The Html Agility Pack contains a number of classes, all in the HtmlAgilityPack namespace. Therefore, start by adding a using statement (or Imports statement if you are using VB) to the top of your code-behind class:
To download a web page from a remote server, use the HtmlWeb class's Load method, passing in the URL to download.
[ example ] var webGet = new HtmlWeb();
[ example ] var document = webGet.Load(url);
The Load method returns an HtmlDocument object. In the above code snippet we've assigned this returned object to the local variable document. The HtmlDocument class represents a complete HTML document and contains a DocumentNode property, which returns an HtmlNode object that represents the root node of the document.
The HtmlNode class has several germane properties worth noting. There are properties for traversing the DOM, including:
There are properties for determining information about the node itself, such as:
- Name - gets or sets the node's name. For HTML elements this property returns (or assigns) the name of the tag - "body" for the <body> tag, "p" for a <p> tag, and so on.
- Attributes - returns the collection of attribu for this element, if any.
- InnerHtml - gets or sets the HTML content within the node.
- InnerText - returns the text within the node.
- NodeType - indicates the type of the node. Can be Document, Element, Comment, or Text.

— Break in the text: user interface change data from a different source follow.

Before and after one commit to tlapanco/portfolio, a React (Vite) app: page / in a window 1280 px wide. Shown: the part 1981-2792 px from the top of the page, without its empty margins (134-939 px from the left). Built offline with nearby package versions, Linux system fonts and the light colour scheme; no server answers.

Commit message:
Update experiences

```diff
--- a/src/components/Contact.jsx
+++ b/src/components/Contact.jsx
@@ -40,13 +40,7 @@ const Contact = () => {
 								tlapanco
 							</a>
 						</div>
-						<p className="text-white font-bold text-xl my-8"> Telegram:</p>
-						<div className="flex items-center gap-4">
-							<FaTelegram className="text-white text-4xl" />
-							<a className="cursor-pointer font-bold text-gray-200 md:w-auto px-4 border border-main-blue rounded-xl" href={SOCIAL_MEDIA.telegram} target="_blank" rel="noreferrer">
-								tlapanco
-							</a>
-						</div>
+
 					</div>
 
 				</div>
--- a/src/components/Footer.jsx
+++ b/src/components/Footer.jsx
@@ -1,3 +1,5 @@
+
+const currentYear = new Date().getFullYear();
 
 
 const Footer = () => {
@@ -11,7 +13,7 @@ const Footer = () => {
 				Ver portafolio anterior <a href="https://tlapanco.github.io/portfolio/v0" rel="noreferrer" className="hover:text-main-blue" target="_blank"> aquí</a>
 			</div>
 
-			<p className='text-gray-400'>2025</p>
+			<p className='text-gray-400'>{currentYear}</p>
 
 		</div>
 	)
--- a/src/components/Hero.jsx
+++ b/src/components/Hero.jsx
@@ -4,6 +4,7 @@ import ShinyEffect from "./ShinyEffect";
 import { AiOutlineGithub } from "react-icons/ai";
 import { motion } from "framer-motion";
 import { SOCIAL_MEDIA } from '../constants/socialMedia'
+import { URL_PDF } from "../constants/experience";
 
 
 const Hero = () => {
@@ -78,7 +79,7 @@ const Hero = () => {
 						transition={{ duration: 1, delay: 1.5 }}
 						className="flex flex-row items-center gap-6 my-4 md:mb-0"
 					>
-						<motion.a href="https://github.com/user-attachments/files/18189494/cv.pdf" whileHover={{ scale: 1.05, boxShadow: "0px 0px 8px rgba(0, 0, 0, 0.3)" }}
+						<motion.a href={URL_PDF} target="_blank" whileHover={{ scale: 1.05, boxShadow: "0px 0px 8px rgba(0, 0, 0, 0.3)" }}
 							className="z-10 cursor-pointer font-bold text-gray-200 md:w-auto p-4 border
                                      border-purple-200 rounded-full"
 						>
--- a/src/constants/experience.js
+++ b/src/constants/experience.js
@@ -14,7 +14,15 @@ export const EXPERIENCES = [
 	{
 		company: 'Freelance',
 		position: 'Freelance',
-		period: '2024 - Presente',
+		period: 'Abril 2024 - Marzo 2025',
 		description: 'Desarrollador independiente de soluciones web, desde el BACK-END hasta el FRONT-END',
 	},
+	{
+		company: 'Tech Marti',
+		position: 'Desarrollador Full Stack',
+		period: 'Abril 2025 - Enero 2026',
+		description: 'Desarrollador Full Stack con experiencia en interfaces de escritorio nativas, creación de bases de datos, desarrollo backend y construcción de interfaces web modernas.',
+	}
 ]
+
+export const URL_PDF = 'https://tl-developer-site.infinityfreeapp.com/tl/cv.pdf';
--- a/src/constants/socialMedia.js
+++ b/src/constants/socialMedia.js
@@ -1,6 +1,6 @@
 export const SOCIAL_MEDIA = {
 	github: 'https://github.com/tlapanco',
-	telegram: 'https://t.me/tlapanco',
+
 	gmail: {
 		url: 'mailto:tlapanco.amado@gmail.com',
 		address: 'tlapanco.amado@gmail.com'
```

There are also methods for retrieving particular nodes relative to this one. For instance, the Ancestors method returns a collection of all ancestor nodes. And the SelectNodes method returns a collection of nodes that match a specified XPath expression.
Selecting Meta Tags off an html page
[ example ] var metaTags = document.DocumentNode.SelectNodes("//meta");
If there are no <meta> tags in the document then, at this point, metaTags will be null. But if there are one or more <meta> tags then metaTags will be a collection of matching HtmlNode objects. We can enumerate these matching nodes an display their attributes.
You can click on this link for more information: Parsing HTML Documents with the Html Agility Pack - 4GuysFromRolla.com
Screen scraping is the process of programmatically accessing and processing information from an external website. For example, a price comparison website might screen scrape a variety of online retailers to build a database of products and what various retailers are selling them for. Typically, screen scraping is performed by mimicking the behavior of a browser - namely, by making an HTTP request from code and then parsing and analyzing the returned HTML.
The .NET Framework offers a variety of classes for accessing data from a remote website, namely the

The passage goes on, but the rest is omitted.